Jay Christensen covered college football, among other sports, for the Los Angeles Times and produces the popular college football blog TheWizofOdds.com.
It's truly one of the most remarkable inventions of the past 20 years. It costs nothing to operate, runs 24-7 without a hitch and never requires maintenance.
It’s the one, the only Southeastern Conference hype machine.
Many a college football fan — and bettor — has been swallowed in the annual hype surrounding the league. But this year is different. With a fat, new TV contract and powerful network behind it, the machine has been cranking it out like never before.
The willing lemmings lined up early, starting in August with the release of the coaches preseason poll. An unheard of five SEC teams were ranked in the top 13.
Mississippi actually rose to No. 5 after victories over Memphis and something called Southeastern Louisiana, which is said to be an accredited university. The Rebel quarterback, Jevan Snead, was in the top five of every Heisman list. Never doubt the machine's ability to sway opinion.

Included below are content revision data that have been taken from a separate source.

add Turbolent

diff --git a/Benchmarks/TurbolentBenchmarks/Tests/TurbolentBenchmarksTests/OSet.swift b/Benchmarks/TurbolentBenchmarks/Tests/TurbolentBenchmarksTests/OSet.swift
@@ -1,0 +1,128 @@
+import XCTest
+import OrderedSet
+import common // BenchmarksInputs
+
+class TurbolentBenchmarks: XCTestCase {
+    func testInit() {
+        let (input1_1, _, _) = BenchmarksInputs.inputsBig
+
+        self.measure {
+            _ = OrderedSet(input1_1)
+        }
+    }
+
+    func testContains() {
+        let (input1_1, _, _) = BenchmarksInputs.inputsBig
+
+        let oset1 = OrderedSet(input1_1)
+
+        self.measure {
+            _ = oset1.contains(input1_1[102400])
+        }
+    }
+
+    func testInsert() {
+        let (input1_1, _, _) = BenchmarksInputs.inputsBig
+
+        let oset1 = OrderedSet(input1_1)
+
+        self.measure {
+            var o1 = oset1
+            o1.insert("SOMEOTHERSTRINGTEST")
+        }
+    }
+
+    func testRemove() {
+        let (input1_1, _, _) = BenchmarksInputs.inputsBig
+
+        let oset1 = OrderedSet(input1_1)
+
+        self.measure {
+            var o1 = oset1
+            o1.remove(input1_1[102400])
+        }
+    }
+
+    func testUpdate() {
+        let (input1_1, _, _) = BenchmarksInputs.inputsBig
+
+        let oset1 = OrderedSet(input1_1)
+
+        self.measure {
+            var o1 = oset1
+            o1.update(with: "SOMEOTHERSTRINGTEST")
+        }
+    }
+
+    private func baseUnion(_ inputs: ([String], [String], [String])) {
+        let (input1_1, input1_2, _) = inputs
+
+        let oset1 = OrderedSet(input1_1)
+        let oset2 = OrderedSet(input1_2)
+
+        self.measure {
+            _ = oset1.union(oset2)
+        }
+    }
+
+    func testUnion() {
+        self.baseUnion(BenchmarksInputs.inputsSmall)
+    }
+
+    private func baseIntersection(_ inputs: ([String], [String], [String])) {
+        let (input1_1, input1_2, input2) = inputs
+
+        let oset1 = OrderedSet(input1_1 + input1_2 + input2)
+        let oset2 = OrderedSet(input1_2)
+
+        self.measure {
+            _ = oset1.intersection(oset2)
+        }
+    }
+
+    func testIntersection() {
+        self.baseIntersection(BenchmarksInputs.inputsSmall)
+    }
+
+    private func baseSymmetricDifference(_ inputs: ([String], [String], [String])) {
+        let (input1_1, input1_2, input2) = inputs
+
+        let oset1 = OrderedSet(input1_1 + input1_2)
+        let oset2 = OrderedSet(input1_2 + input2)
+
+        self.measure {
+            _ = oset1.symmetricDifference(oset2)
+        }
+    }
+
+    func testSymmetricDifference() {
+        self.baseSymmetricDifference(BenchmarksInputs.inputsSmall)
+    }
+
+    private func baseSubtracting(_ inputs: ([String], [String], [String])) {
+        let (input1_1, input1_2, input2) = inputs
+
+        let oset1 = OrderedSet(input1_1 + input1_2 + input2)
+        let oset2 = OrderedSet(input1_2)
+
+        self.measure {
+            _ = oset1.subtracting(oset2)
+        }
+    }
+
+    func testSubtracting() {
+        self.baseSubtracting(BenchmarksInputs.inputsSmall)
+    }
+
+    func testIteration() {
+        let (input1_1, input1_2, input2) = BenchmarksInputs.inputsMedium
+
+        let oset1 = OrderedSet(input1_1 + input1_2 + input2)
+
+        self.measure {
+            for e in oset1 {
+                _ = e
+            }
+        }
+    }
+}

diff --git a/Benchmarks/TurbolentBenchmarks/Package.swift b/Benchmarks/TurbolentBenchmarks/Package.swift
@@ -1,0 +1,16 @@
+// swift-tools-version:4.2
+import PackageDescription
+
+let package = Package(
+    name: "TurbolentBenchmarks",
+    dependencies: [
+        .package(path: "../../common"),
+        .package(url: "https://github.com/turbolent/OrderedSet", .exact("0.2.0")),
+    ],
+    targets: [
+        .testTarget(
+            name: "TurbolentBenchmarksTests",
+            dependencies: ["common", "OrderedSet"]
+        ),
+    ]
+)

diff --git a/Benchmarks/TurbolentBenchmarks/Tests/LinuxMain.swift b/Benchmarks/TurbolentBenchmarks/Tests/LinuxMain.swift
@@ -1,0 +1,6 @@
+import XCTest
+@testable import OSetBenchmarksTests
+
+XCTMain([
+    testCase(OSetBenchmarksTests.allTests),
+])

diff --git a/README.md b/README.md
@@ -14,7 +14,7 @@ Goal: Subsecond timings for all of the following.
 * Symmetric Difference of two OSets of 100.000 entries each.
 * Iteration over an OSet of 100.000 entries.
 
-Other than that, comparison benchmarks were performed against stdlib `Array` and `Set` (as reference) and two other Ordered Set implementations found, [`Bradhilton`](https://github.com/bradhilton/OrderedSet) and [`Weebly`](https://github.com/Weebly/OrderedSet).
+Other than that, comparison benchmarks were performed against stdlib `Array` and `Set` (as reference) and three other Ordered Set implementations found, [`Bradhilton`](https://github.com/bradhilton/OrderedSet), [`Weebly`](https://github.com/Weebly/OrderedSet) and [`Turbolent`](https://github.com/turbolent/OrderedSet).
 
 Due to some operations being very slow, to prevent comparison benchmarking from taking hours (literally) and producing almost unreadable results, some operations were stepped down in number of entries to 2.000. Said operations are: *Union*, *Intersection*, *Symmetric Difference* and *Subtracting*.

Then reality struck. Mississippi, with the cushiest of nonconference schedules, had to play games against conference opponents. It has lost two of three in league and Snead is tied for 92nd in NCAA passing with nine interceptions to go with his nine touchdown passes. Nice.
No wonder Mississippi is one of only seven Division I-A teams with two I-AA opponents on its schedule. That darn, old SEC is so tough, you can’t risk playing actual teams in nonconference play for fear of losing even more games!
Next came Louisiana State, which replaced Mississippi in the poll pecking order. The Tigers soared into the No. 4 spot on the flimsiest of credentials, winning two games they should have lost, including one where an SEC officiating crew was credited with an assist.
The hype had you believing LSU had Florida right where it wanted last Saturday — a dreaded night game in Baton Rouge (the Tigers never lose one of these!), with Tim Tebow still woozy from a concussion.
Overlooked was LSU’s offense, mediocre at best and ranked a dismal 99th as the captains gathered at midfield for the coin flip. Florida knew it, and Gator defenders did what they were supposed to do, suffocating the Tigers in a 13-3 victory.
SEC speed? You always hear about it, but where was it last Saturday, when the Vanderbilt Commodores marched into West Point as 10-point favorites against Army and lost, 16-13 in overtime?
In Starkville, Mississippi State played host to Houston. The Bulldogs were catching the Cougars at the right time because Houston was coming off a deflating loss to Texas El Paso, dashing any hope the Cougars had of playing in a Bowl Championship Series game.
That SEC theory was quickly shot to hell. Case Keenum made the Bulldogs look like Chihuahuas, passing for 434 yards and two touchdowns in Houston's 31-24 victory.
Gene Chizik did the unthinkable in two seasons at Iowa State. He took over a Cyclone program and actually made it worse, an accomplishment previously thought impossible. Chizik won five games in two seasons in Ames, but none of that mattered when Auburn, scrambling to find a coach, inexplicably hired Chizik.
After Chizik won his first five with the Tigers, twisted SEC logic actually turned this into 20 consecutive victories. How, you ask?
Chizik was Tiger defensive coordinator in 2003, when the team won its final two games, and 2004, when it went 13-0. Add it up and Chizik had won 20 in a row as a member of the Auburn staff!
This nonsense came to a screeching halt once the Tigers got away from a steady diet of Louisiana Techs and Ball States. Auburn traveled last Saturday to Arkansas and was trounced, 44-23, trailing at one point, 34-3.
What about Georgia, which was No. 13 in the preseason poll? The Bulldogs have given up at least 37 points in seven of their last 12 games. Seriously, how were they deserving of such a ranking? Chalk it up to the hype machine.
The reality is that the SEC in 2009 consists of Alabama, Florida and a bunch of nobodies. In nonconference games against Division I-A opponents, SEC teams are a pedestrian 14-11 against the spread. In nonconference play against teams from Bowl Championship Series conferences, the record is 4-7. That’s a .363 percentage, the worst of the six BCS conferences.
In alphabetical order, a look at how the other BCS leagues and Notre Dame compare against the spread in nonconference games against Division I-A and BCS opponents:
Atlantic Coast — 13-13 against I-A; 6-10 against BCS opponents.
Big East — 14-8, 9-3
Big Ten — 14-16, 8-5
Big 12 — 21-15, 6-6
Pacific 10 — 13-10, 7-5
Notre Dame — 1-4, 1-4
The clamoring started this week for Alabama and Florida to play not only in the SEC championship game, but the BCS title game as well. Given the damning evidence I’ve just presented, how could anyone in his or her right mind even begin to suggest such a scenario?
Perhaps they've been following the SEC hype machine.